by Hugh Hunter
In her remarks, Director Noelle Nettl notes that “Lettice and Lovage” (1987) by Peter Shaffer is seldom performed. Despite the efforts of Ms. Nettl and her talented cast, the show now running at Allens Lane Theater helps explain why.
“Lettice” is essentially a two-woman show, and I did love the opening act. Set in old Fustian Hall amid medieval armor, Lettice is a tourist guide for The Preservation Trust. She notices the yawning disinterest of her first guests, and she is not the sort of lady to take things lying down.
Like a great improvisational artist, Lettice plays off the reactions of others as she regales a series of tourists with an array of increasingly bold and fanciful tales. Lotte, a ringer for The Preservation Trust posing as a tourist, eventually confronts Lettice about her gay disregard of historical facts.
Shaffer wrote “Lettice” with actress Maggie Smith in mind. Formidable Dame Maggie went on to win the Tony in 1990, (They may have been afraid not to give it to her). In the process, Smith probably won undue acclaim for the script itself, because after its charming opening act, “Lettice” collapses into a talky and overlong drama of relationship.
As Lettice, Donna McFadden (an acting teacher at Villanova) is a pleasure to watch, full of sly and impish looks. Lettice has a mission to “enlarge, enliven and enlighten.” She detests what she calls “the mere,” unimaginative people and the dull gray of modern England which she contrasts with the glory of its past.

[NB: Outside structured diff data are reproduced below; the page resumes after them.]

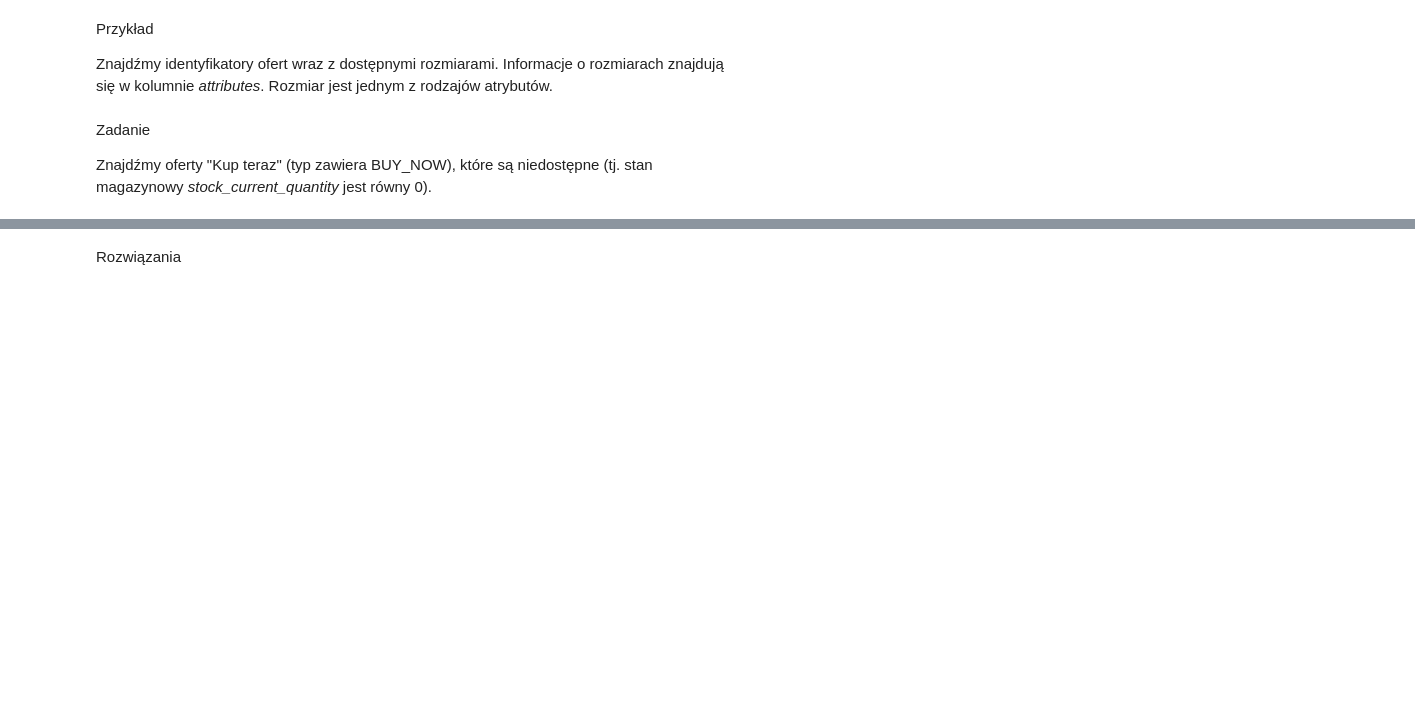
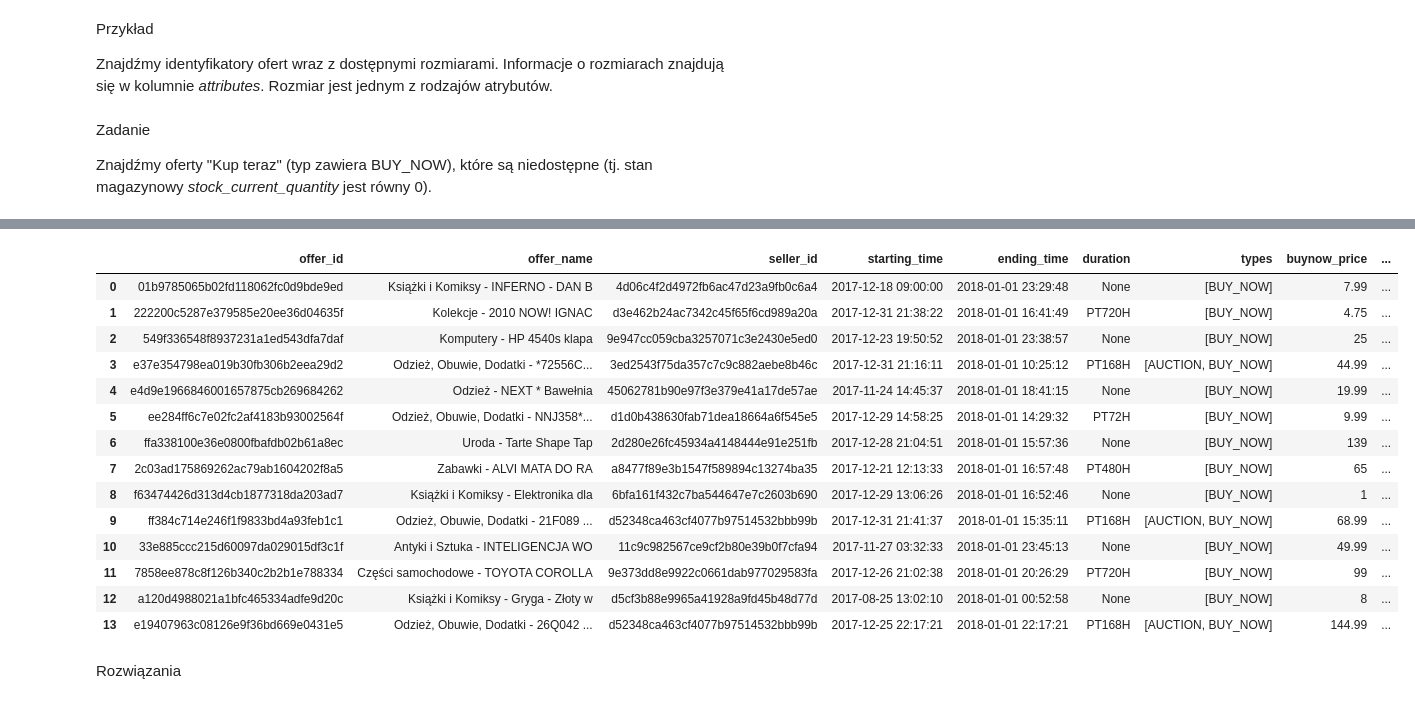
Before and after one commit to mkjmdski/spark-postgraduate-studies-devcontainer, a Jupyter notebook: notebooks/learning/PySpark - workshop.ipynb, the cells around one changed output, grey strips where cells are left out. Cells and saved outputs as stored; diff of their text form; code cells hidden in the pictures; blank space fills up the shorter version.

```diff
--- a/notebooks/learning/PySpark - workshop.ipynb
+++ b/notebooks/learning/PySpark - workshop.ipynb
@@ -764,3 +926,28 @@ Znajdźmy oferty "Kup teraz" (typ zawiera BUY_NOW), które są niedostępne (tj.
+# %%
+# display(uam_offers.select("*").limit(1))
+from pyspark.sql.functions import array_contains
+display(
+    uam_offers.where(
+        (array_contains(uam_offers.types, "BUY_NOW"))
+        & (uam_offers.stock_current_quantity == 0)
+    )
+)
+# %% [output]
+|  | offer_id | offer_name | seller_id | starting_time | ending_time | duration | types | buynow_price | ... |
+| 0 | 01b9785065b02fd118062fc0d9bde9ed | Książki i Komiksy - INFERNO - DAN B | 4d06c4f2d4972fb6ac47d23a9fb0c6a4 | 2017-12-18 09:00:00 | 2018-01-01 23:29:48 | None | [BUY_NOW] | 7.99 | ... |
+| 1 | 222200c5287e379585e20ee36d04635f | Kolekcje - 2010 NOW! IGNAC | d3e462b24ac7342c45f65f6cd989a20a | 2017-12-31 21:38:22 | 2018-01-01 16:41:49 | PT720H | [BUY_NOW] | 4.75 | ... |
+| 2 | 549f336548f8937231a1ed543dfa7daf | Komputery - HP 4540s klapa | 9e947cc059cba3257071c3e2430e5ed0 | 2017-12-23 19:50:52 | 2018-01-01 23:38:57 | None | [BUY_NOW] | 25 | ... |
+| 3 | e37e354798ea019b30fb306b2eea29d2 | Odzież, Obuwie, Dodatki - *72556C... | 3ed2543f75da357c7c9c882aebe8b46c | 2017-12-31 21:16:11 | 2018-01-01 10:25:12 | PT168H | [AUCTION, BUY_NOW] | 44.99 | ... |
+| 4 | e4d9e1966846001657875cb269684262 | Odzież - NEXT * Bawełnia | 45062781b90e97f3e379e41a17de57ae | 2017-11-24 14:45:37 | 2018-01-01 18:41:15 | None | [BUY_NOW] | 19.99 | ... |
+| 5 | ee284ff6c7e02fc2af4183b93002564f | Odzież, Obuwie, Dodatki - NNJ358*... | d1d0b438630fab71dea18664a6f545e5 | 2017-12-29 14:58:25 | 2018-01-01 14:29:32 | PT72H | [BUY_NOW] | 9.99 | ... |
+| 6 | ffa338100e36e0800fbafdb02b61a8ec | Uroda - Tarte Shape Tap | 2d280e26fc45934a4148444e91e251fb | 2017-12-28 21:04:51 | 2018-01-01 15:57:36 | None | [BUY_NOW] | 139 | ... |
+| 7 | 2c03ad175869262ac79ab1604202f8a5 | Zabawki - ALVI MATA DO RA | a8477f89e3b1547f589894c13274ba35 | 2017-12-21 12:13:33 | 2018-01-01 16:57:48 | PT480H | [BUY_NOW] | 65 | ... |
+| 8 | f63474426d313d4cb1877318da203ad7 | Książki i Komiksy - Elektronika dla | 6bfa161f432c7ba544647e7c2603b690 | 2017-12-29 13:06:26 | 2018-01-01 16:52:46 | None | [BUY_NOW] | 1 | ... |
+| 9 | ff384c714e246f1f9833bd4a93feb1c1 | Odzież, Obuwie, Dodatki - 21F089 ... | d52348ca463cf4077b97514532bbb99b | 2017-12-31 21:41:37 | 2018-01-01 15:35:11 | PT168H | [AUCTION, BUY_NOW] | 68.99 | ... |
+| 10 | 33e885ccc215d60097da029015df3c1f | Antyki i Sztuka - INTELIGENCJA WO | 11c9c982567ce9cf2b80e39b0f7cfa94 | 2017-11-27 03:32:33 | 2018-01-01 23:45:13 | None | [BUY_NOW] | 49.99 | ... |
+| 11 | 7858ee878c8f126b340c2b2b1e788334 | Części samochodowe - TOYOTA COROLLA | 9e373dd8e9922c0661dab977029583fa | 2017-12-26 21:02:38 | 2018-01-01 20:26:29 | PT720H | [BUY_NOW] | 99 | ... |
+| 12 | a120d4988021a1bfc465334adfe9d20c | Książki i Komiksy - Gryga - Złoty w | d5cf3b88e9965a41928a9fd45b48d77d | 2017-08-25 13:02:10 | 2018-01-01 00:52:58 | None | [BUY_NOW] | 8 | ... |
+| 13 | e19407963c08126e9f36bd669e0431e5 | Odzież, Obuwie, Dodatki - 26Q042 ... | d52348ca463cf4077b97514532bbb99b | 2017-12-25 22:17:21 | 2018-01-01 22:17:21 | PT168H | [AUCTION, BUY_NOW] | 144.99 | ... |
 # %% [markdown]
 Rozwiązania
 # %%
```
Also changed, not shown: parts of 34 cells of this notebook, 1 other file.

When the past is itself gray, Lettice colors it up. Claire Golden Drake is fine as Lotte, a doughty establishment woman who turns out to have all sorts of unresolved problems. She falls under the spell of Lettice’s creativity, as does Mr. Bardolph (Don Gimpel), a conventional lawyer whom Lettice easily reduces to silliness.
Playwright Shaffer reprises themes from his hit play “Amadeus.” In that work it is Shaffer himself who disregards the known historical facts to imagine a relationship between Mozart and Salieri in which the great artist is menaced, then destroyed by a jealous and uninspired man.
In “Lettice and Lovage” the main character sees herself as a superior person just like Mozart. But here Shaffer combines artistic pridefulness with post-colonial nostalgia. Lettice believes England’s dull present is an insult to its glorious past, just as she feels personally stifled by mediocrity.
Lettice is so quixotic, there may be an element of satire, even self-mockery, in Shaffer’s script. What can be more “mere” than baseless claims to exceptionalism? And after a dramatic and amusing opening act, it is up to the actors to keep you entertained. As good as McFadden and Drake are, that is a heavy burden to carry.
Allens Lane is located at Allens Lane near McCallum Street. “Lettice and Lovage” will run through March 22. Reservations are available at 215-248-0546 or www.allenslane.org.